▶ Task item
Report every line below that has the string "README" in it.

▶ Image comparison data
┄┄┄┄┄┄
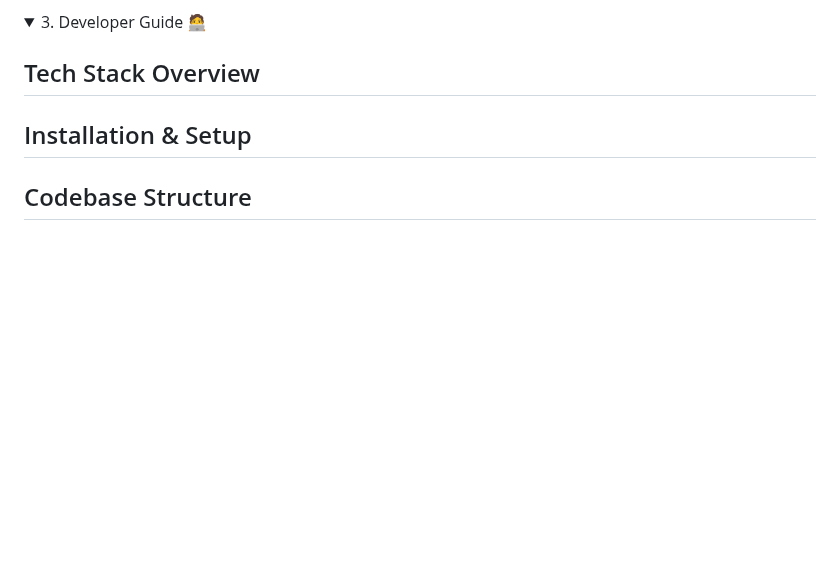
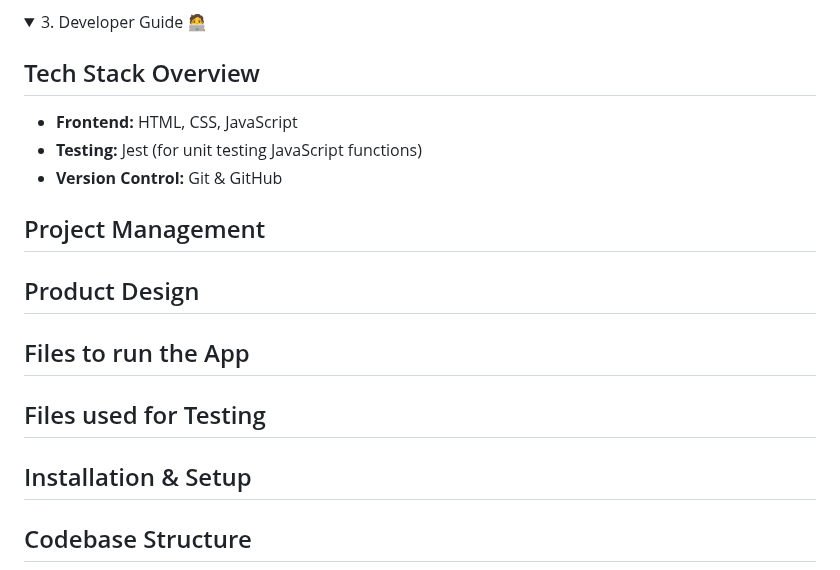
Before and after one commit to MrKilljoy137xxx/OfficeAttendance-Tracker, a Markdown page: README.md, the part around the change. Drawn GitHub-style; folded sections open; blank space fills up the shorter version.

```diff
--- a/README.md
+++ b/README.md
@@ -58,6 +58,25 @@ To comprehend the tracker's operation, consult the walkthrough above.
 <details closed><summary>3. Developer Guide 🧑‍💻</summary>
 
 ## Tech Stack Overview
+
+* **Frontend:** HTML, CSS, JavaScript
+* **Testing:** Jest (for unit testing JavaScript functions)
+* **Version Control:** Git & GitHub
+
+## Project Management
+
+
+
+## Product Design
+
+
+
+## Files to run the App
+
+
+
+## Files used for Testing
+
 
 
 ## Installation & Setup
```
┄┄┄┄┄┄
▶ Response for this exercise
Before and after one commit to MrKilljoy137xxx/OfficeAttendance-Tracker, a Markdown page: README.md, the part around the change. Drawn GitHub-style; folded sections open; blank space fills up the shorter version.
--- a/README.md
+++ b/README.md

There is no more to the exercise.